While the film characterizes the nonviolent majority of the civil rights movement as “radical,” the many Black radicals who became involved in the Black Panthers, Black Liberation Army, American Communist Party, and more would not agree. The nonviolence movement within the civil rights movement was rooted in Christianity, though the tenants of nonviolence or Ahimsa are grounded in Eastern religious belief—particularly Buddhism, Hinduism, and Jainism as practiced in India. Still, nonviolence as a method for freedom work has swirled around the continents: Russian novelist Leo Tolstoy’s belief in passive resistance inspired the most famous nonviolence practitioner, Mahatma Gandhi, who in turn inspired King as well as labor activists Dolores Huerta and Cesar Chávez in the U.S.

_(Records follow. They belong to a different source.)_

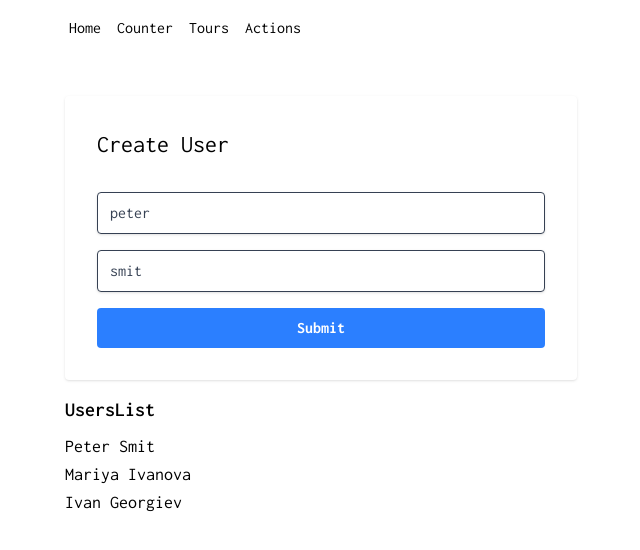
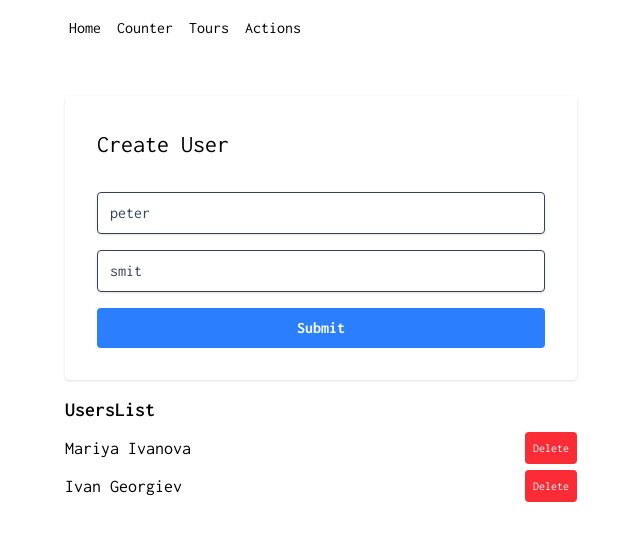
Before and after one commit to lpetrinina/TypeScript, a Next.js app in the folder next.js-typescript/: page /actions in a window 1280 px wide. Shown: the top 550 px of the page, without its empty margins (211-851 px from the left). Built offline with nearby package versions, Linux system fonts and the light colour scheme.

Commit message:
Add the Delete button component
- Implement detele user funtionality

```diff
--- /dev/null
+++ b/next.js-typescript/components/DeleteButton.tsx
@@ -0,0 +1,19 @@
+import { deleteUser } from "@/utils/actions";
+
+function DeleteButton({ id }: { id: string }) {
+  const removeUserWithId = deleteUser.bind(null, id);
+
+  return (
+    <form>
+      <button
+        type='submit'
+        formAction={removeUserWithId}
+        className='bg-red-500 text-white text-xs rounded p-2 cursor-pointer'
+      >
+        Delete
+      </button>
+    </form>
+  );
+}
+
+export default DeleteButton;
--- a/next.js-typescript/components/UsersList.tsx
+++ b/next.js-typescript/components/UsersList.tsx
@@ -1,4 +1,5 @@
 import { getUsers } from "@/utils/actions";
+import DeleteButton from "./DeleteButton";
 
 async function UsersList() {
   const users = await getUsers();
@@ -11,11 +12,18 @@ async function UsersList() {
         {users.length === 0 ? (
           <p>No users found...</p>
         ) : (
-          <ul>
+          <ul className='max-w-lg space-y-1.5'>
             {users.map((user) => {
               return (
-                <li key={user.id} className='capitalize text-lg'>
-                  {user.firstName} {user.lastName}
+                <li
+                  key={user.id}
+                  className='capitalize text-lg flex justify-between items-center'
+                >
+                  <p>
+                    {" "}
+                    {user.firstName} {user.lastName}
+                  </p>
+                  <DeleteButton id={user.id} />
                 </li>
               );
             })}
--- a/next.js-typescript/users.json
+++ b/next.js-typescript/users.json
@@ -1 +1 @@
-[{"id":"1773757193598","firstName":"peter","lastName":"smit"},{"id":"1773768691942","firstName":"mariya","lastName":"ivanova"},{"id":"1773769067465","firstName":"Ivan","lastName":"Georgiev"}]
+[{"id":"1773768691942","firstName":"mariya","lastName":"ivanova"},{"id":"1773769067465","firstName":"Ivan","lastName":"Georgiev"}]
--- a/next.js-typescript/utils/actions.ts
+++ b/next.js-typescript/utils/actions.ts
@@ -42,3 +42,13 @@ async function saveUser(user: User) {
 
     await writeFile('users.json', JSON.stringify(users));
 }
+
+export async function deleteUser(id: string, formData: FormData) {
+
+    const users = await getUsers();
+    const updatedUsers = users.filter(user => user.id !== id);
+    await writeFile('users.json', JSON.stringify(updatedUsers));
+
+    revalidatePath('/actions')
+
+}
```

Lewis has at times romanticized his brutalization by police—and one might argue that his softness on these experiences stems from his spirituality. The congressman supports the Black Lives Matter movement but rejects the appeal to Black power. Yes, it’s important to point out that Black life is not valued equally in our society, but to Lewis, to insist on attaining power would be a negation of love. Kwame Ture, formerly Stokely Carmichael, a Freedom Rider, took over leadership of the SNCC in 1966 (Lewis was elected to Congress in 1986); this move led to the separatism of the SNCC, though Ture eventually stepped down as he rose in fame as leader of the Black Power movement and eventually joined the Black Panther Party. Black radical circles where activists like Ture were focused on liberation rather than coexistence came to scorn the moralism and party-politics focus of the nonviolent crew. The only figure who has somewhat successfully been able to bridge this gulf has been Cornel West, a Christian socialist who politically falls further left than Lewis, but also adheres to a worldview centered on love and moralism and recently campaigned for Bernie Sanders.
Rep. Lewis frequently speaks about “saving our democracy” in the U.S., which suggests that we have had a democracy in the first place. It’s fair to debate this question, though it’s undeniable—and Lewis knows this probably better than anyone else alive—that democracy has been systematically denied to Black people from the day our ancestors were kidnapped from Africa and brought to the Americas. “Saving our democracy,” then, means continuing to fight for inclusion in a set of rights that has mostly been secured and protected for wealthy white able-bodied cis heterosexual men—usually with their working-class counterparts engaging in the dirty work of lynching and policing.
“Good trouble,” then, is the idea that we can practice love while refusing injustice—a noble idea that has to shift with time, because refusal looks different every generation, even every year. What Lewis does now is a kind of cooperation—not with the Trump administration, but with a Democratic Party system that has gleefully participated in its own fair share of violence, both domestically and abroad. Nonviolence and peace are instead being revitalized as rigorous concepts by prison and police abolitionists as well as decolonial thinkers and healers, who believe we must work outside of the state to ever develop justice- and freedom-oriented ways of living and healing.